Feeds

Apple on the lookout for one million unlocked iPhones

Steve Jobs' strategic headache

Designing a Defense for Mobile Applications

About 27 per cent of the iPhones sold in 2007 are being operated on unauthorized wireless networks, according to research released today. That works out at about one million handsets.

The unlocked phones are used largely in regions where the must-have device isn't officially sold, according to a report issued by Bernstein Research analyst Toni Sacconaghi. He says the appetite for the modified phones has given way to a cottage industry that sells hacks or phones that come out of the box unlocked. Most phones originated in the US where, thanks to current currency exchange rates, prices are comparatively low.

AT&T reported having about two million iPhones on its network as of the end of the year. Over the same period, Apple said it sold 3.75m units. These figures caught the eye of Sacconaghi last week, prompting him to write an initial research note. "Significant interest" in that note led the analyst to dig deeper into the matter. As a result, he pumped out fresh figures today that include information gained from talking to channel partners and other sources.

"We now believe that 315,000 iPhones were sold in Europe (down modestly from our previous estimate), leaving 1.45m iPhone units missing in action – either sitting in channel inventory or being used 'unlocked,'" Sacconaghi wrote this week.

Subtracting 480,000 units of channel inventory, Sacconaghi reckons about one million phones had been unlocked, up from a previous estimate of 750,000.

The figure represents quite the predicament for Apple.

Unlocked phones represent a significant drag on the profitability of the device. With Apple receiving $300 to $400 in carrier payments for each iPhone sold, they generate 50 per cent less revenue and up to 75 per cent less profit than normal. The 1m phones translates into as much as $400m in lost revenue.

If 30 per cent of the 10m devices Apple expects to sell in 2008 are never activated, sales are lowered by $500 million for each of the two years the carrier contract would have been in place and earnings per share declines by 37 cents.

Unlocked phones also weaken Apple's hand when negotiating terms with prospective new carriers. That's because the promise of being the exclusive network carries less weight.

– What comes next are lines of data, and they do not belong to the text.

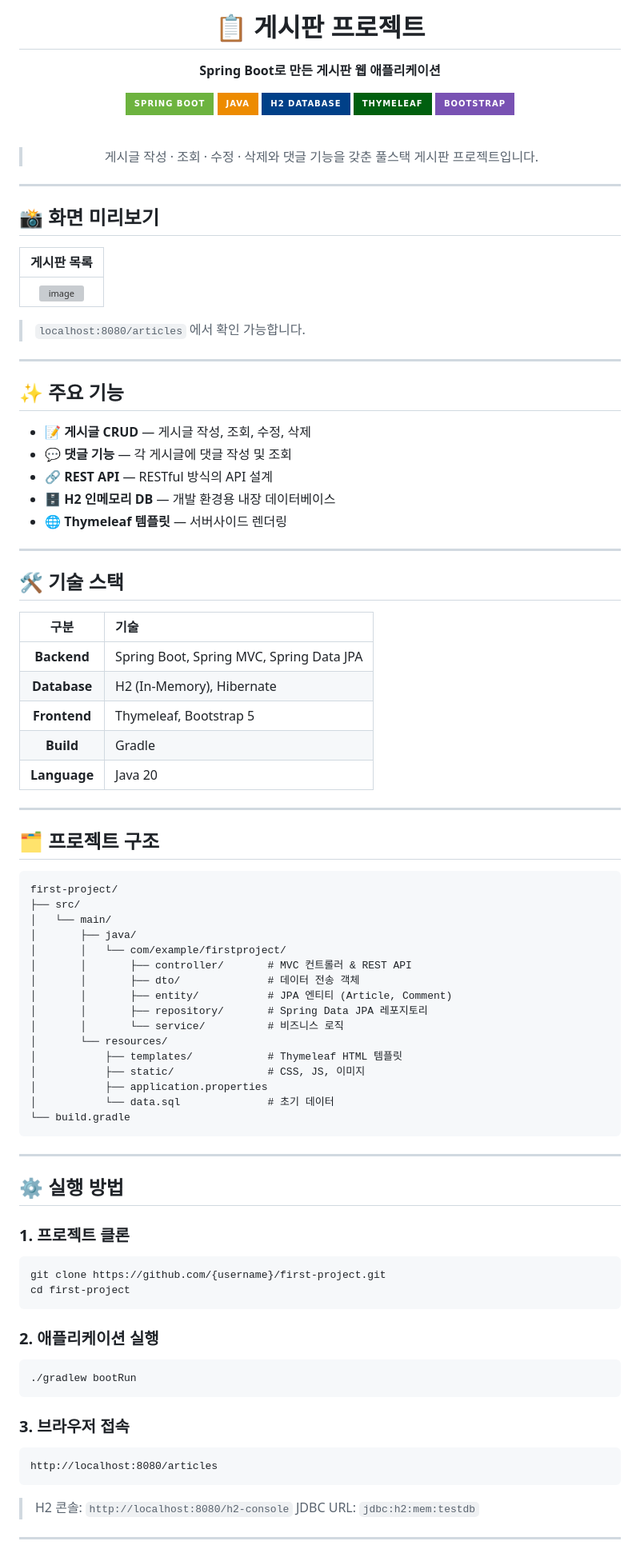
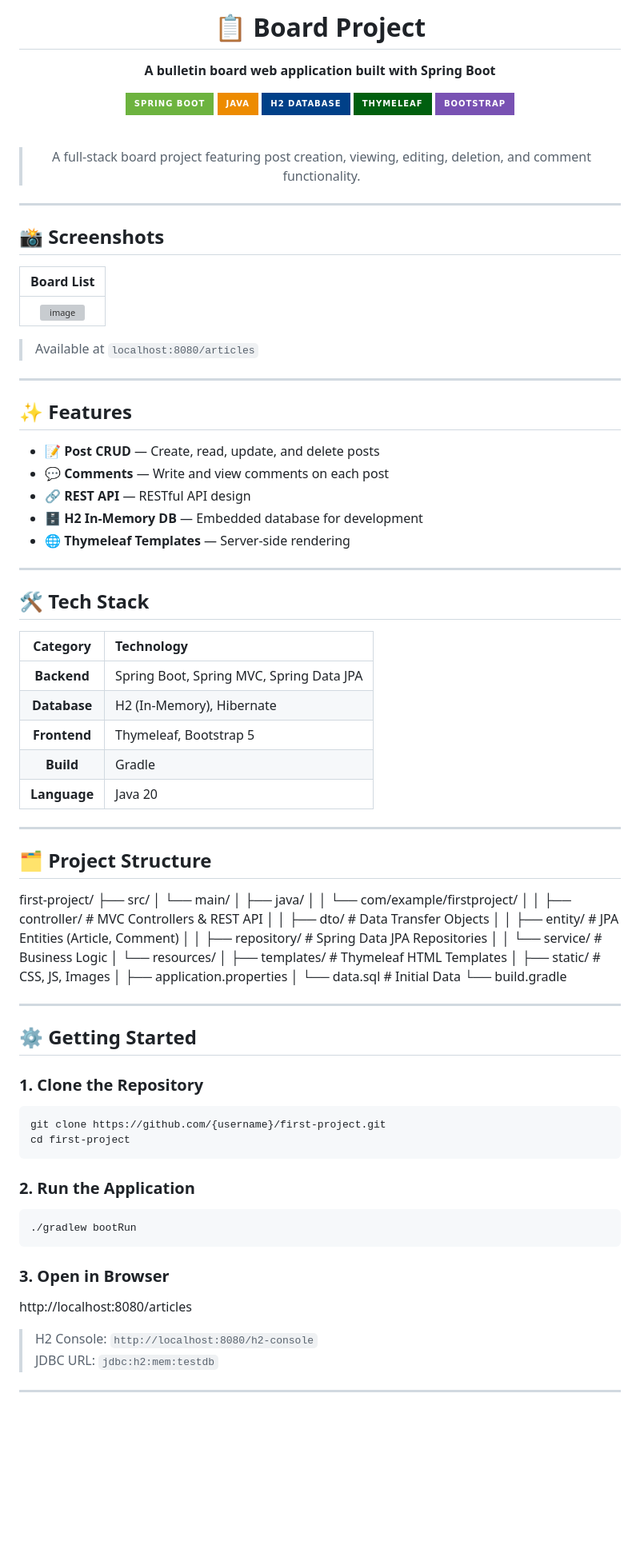
Before and after one commit to Jin-A-Park/community-platform, a Markdown page: README.md, the part around one of its changes. Shown at 80% size. GitHub-like rendering; badges without logos; blank space fills up the shorter version; grey boxes are pictures that could not be loaded.

````diff
--- a/README.md
+++ b/README.md
@@ -1,8 +1,8 @@
 <div align="center">
 
-# 📋 게시판 프로젝트
+# 📋 Board Project
 
-**Spring Boot로 만든 게시판 웹 애플리케이션**
+**A bulletin board web application built with Spring Boot**
 
 ![Spring Boot](https://img.shields.io/badge/Spring_Boot-6DB33F?style=for-the-badge&logo=springboot&logoColor=white)
 ![Java](https://img.shields.io/badge/Java-ED8B00?style=for-the-badge&logo=openjdk&logoColor=white)
@@ -12,35 +12,35 @@
 
 <br/>
 
-> 게시글 작성 · 조회 · 수정 · 삭제와 댓글 기능을 갖춘 풀스택 게시판 프로젝트입니다.
+> A full-stack board project featuring post creation, viewing, editing, deletion, and comment functionality.
 
 </div>
 
 ---
 
-## 📸 화면 미리보기
+## 📸 Screenshots
 
-| 게시판 목록 |
+| Board List |
 |:---:|
 | <img width="1204" height="817" alt="image" src="https://github.com/user-attachments/assets/59c19bea-2c3f-4477-a34c-122f9e18052c" /> |
 
-> `localhost:8080/articles` 에서 확인 가능합니다.
+> Available at `localhost:8080/articles`
 
 ---
 
-## ✨ 주요 기능
+## ✨ Features
 
-- 📝 **게시글 CRUD** — 게시글 작성, 조회, 수정, 삭제
-- 💬 **댓글 기능** — 각 게시글에 댓글 작성 및 조회
-- 🔗 **REST API** — RESTful 방식의 API 설계
-- 🗄️ **H2 인메모리 DB** — 개발 환경용 내장 데이터베이스
-- 🌐 **Thymeleaf 템플릿** — 서버사이드 렌더링
+- 📝 **Post CRUD** — Create, read, update, and delete posts
+- 💬 **Comments** — Write and view comments on each post
+- 🔗 **REST API** — RESTful API design
+- 🗄️ **H2 In-Memory DB** — Embedded database for development
+- 🌐 **Thymeleaf Templates** — Server-side rendering
 
 ---
 
-## 🛠️ 기술 스택
+## 🛠️ Tech Stack
 
-| 구분 | 기술 |
+| Category | Technology |
 |:---:|:---|
 | **Backend** | Spring Boot, Spring MVC, Spring Data JPA |
 | **Database** | H2 (In-Memory), Hibernate |
@@ -50,51 +50,46 @@
 
 ---
 
-## 🗂️ 프로젝트 구조
+## 🗂️ Project Structure
 
-```
 first-project/
 ├── src/
 │   └── main/
 │       ├── java/
 │       │   └── com/example/firstproject/
-│       │       ├── controller/       # MVC 컨트롤러 & REST API
-│       │       ├── dto/              # 데이터 전송 객체
-│       │       ├── entity/           # JPA 엔티티 (Article, Comment)
-│       │       ├── repository/       # Spring Data JPA 레포지토리
-│       │       └── service/          # 비즈니스 로직
+│       │       ├── controller/       # MVC Controllers & REST API
+│       │       ├── dto/              # Data Transfer Objects
+│       │       ├── entity/           # JPA Entities (Article, Comment)
+│       │       ├── repository/       # Spring Data JPA Repositories
+│       │       └── service/          # Business Logic
 │       └── resources/
-│           ├── templates/            # Thymeleaf HTML 템플릿
-│           ├── static/               # CSS, JS, 이미지
+│           ├── templates/            # Thymeleaf HTML Templates
+│           ├── static/               # CSS, JS, Images
 │           ├── application.properties
-│           └── data.sql              # 초기 데이터
+│           └── data.sql              # Initial Data
 └── build.gradle
-```
 
 ---
 
-## ⚙️ 실행 방법
+## ⚙️ Getting Started
 
-### 1. 프로젝트 클론
+### 1. Clone the Repository
 
 ```bash
 git clone https://github.com/{username}/first-project.git
 cd first-project
 ```
 
-### 2. 애플리케이션 실행
+### 2. Run the Application
 
 ```bash
 ./gradlew bootRun
 ```
 
-### 3. 브라우저 접속
+### 3. Open in Browser
 
-```
 http://localhost:8080/articles
-```
-
-> H2 콘솔: `http://localhost:8080/h2-console`
+> H2 Console: `http://localhost:8080/h2-console`
 > JDBC URL: `jdbc:h2:mem:testdb`
 
 ---
````
Also changed, not shown: other parts of README.md (+22 -24 lines).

At the same time, a sale is a sale. If Apple clamps down too much on unlocked phones it forgoes all the revenue it would have made selling them. And equally unappealing, it risks missing its lofty goal of selling 10m devices by the end of this year.

Apple has gone to great lengths to make it hard to unlock iPhones. Updates to patch security bugs typically re-lock the handsets. So far, hackers have managed to defeat the restrictions. Less than a week after the most recent version of the firmware was released, so-called jailbreaks that unlock the phone were circulating online. ®

HP ProLiant Gen8: Integrated lifecycle automation

More from The Register

next story
Auntie remains MYSTIFIED by that weekend BBC iPlayer and website outage
Still doing 'forensics' on the caching layer – Beeb digi wonk
Apple orders huge MOUNTAIN of 80 MILLION 'Air' iPhone 6s
Bigger, harder trouser bulges foretold for fanbois
Bring back error correction, say Danish 'net boffins
We don't need no steenkin' TCP/IP retransmission and the congestion it causes
GoTenna: How does this 'magic' work?
An ideal product if you believe the Earth is flat
Samsung Z Tizen OS mobe is post-phoned – this time for good?
Russian launch for Sammy's non-droid knocked back
Telstra to KILL 2G network by end of 2016
GSM now stands for Grave-Seeking-Mobile network
Seeking LTE expert to insert small cells into BT customers' places
Is this the first step to a FON-a-like 4G network?
Yorkshire cops fail to grasp principle behind BT Fon Wi-Fi network
'Prevent people that are passing by to hook up to your network', pleads plod
prev story

Whitepapers

Implementing global e-invoicing with guaranteed legal certainty
Explaining the role local tax compliance plays in successful supply chain management and e-business and how leading global brands are addressing this.
Consolidation: The Foundation for IT Business Transformation
In this whitepaper learn how effective consolidation of IT and business resources can enable multiple, meaningful business benefits.
Application security programs and practises
Follow a few strategies and your organization can gain the full benefits of open source and the cloud without compromising the security of your applications.
How modern custom applications can spur business growth
Learn how to create, deploy and manage custom applications without consuming or expanding the need for scarce, expensive IT resources.
Securing Web Applications Made Simple and Scalable
Learn how automated security testing can provide a simple and scalable way to protect your web applications.